_Work task:_ Every line of the records below that holds the word "String" belongs in the answer.

*** Data ***

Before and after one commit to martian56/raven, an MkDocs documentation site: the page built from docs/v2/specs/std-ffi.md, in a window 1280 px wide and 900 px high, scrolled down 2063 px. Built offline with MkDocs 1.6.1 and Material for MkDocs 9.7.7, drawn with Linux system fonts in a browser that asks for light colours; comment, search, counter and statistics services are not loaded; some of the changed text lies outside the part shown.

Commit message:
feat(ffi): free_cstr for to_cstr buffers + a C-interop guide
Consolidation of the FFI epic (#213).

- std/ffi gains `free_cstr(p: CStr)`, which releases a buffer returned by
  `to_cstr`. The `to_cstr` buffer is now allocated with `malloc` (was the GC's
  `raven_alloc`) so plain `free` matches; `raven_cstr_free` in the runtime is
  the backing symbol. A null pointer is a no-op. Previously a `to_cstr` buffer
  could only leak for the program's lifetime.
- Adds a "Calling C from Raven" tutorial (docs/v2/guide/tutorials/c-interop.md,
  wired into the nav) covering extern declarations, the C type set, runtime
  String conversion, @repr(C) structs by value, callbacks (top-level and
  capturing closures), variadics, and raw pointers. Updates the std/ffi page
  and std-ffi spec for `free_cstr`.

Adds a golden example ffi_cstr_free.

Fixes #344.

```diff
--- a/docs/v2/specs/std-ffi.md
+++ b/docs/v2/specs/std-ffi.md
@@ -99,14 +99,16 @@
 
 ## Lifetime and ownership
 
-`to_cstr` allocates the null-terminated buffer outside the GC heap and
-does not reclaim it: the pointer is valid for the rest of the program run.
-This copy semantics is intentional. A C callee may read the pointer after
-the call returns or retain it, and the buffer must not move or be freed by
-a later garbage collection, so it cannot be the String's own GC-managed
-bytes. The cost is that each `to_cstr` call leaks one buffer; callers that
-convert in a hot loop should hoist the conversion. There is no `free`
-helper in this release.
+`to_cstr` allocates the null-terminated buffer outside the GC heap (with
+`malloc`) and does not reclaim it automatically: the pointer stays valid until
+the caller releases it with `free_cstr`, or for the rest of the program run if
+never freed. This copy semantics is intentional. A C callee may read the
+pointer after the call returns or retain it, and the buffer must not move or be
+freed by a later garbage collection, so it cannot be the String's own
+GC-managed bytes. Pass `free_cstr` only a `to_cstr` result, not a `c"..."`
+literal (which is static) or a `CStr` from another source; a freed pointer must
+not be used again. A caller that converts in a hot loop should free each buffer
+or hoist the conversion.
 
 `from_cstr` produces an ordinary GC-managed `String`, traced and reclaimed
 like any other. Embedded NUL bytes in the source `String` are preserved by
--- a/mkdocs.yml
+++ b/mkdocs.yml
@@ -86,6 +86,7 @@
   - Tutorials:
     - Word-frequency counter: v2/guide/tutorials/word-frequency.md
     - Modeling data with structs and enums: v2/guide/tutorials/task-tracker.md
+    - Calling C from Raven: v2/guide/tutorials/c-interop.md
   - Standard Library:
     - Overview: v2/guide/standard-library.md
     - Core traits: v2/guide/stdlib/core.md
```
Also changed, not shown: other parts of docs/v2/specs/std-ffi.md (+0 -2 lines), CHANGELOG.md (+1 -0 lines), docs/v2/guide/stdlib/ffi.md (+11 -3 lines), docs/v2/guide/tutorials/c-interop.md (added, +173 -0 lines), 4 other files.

*** End of Data ***

_Task solution:_
  String conversion, @repr(C) structs by value, callbacks (top-level and
-a later garbage collection, so it cannot be the String's own GC-managed
+freed by a later garbage collection, so it cannot be the String's own
 `from_cstr` produces an ordinary GC-managed `String`, traced and reclaimed
 like any other. Embedded NUL bytes in the source `String` are preserved by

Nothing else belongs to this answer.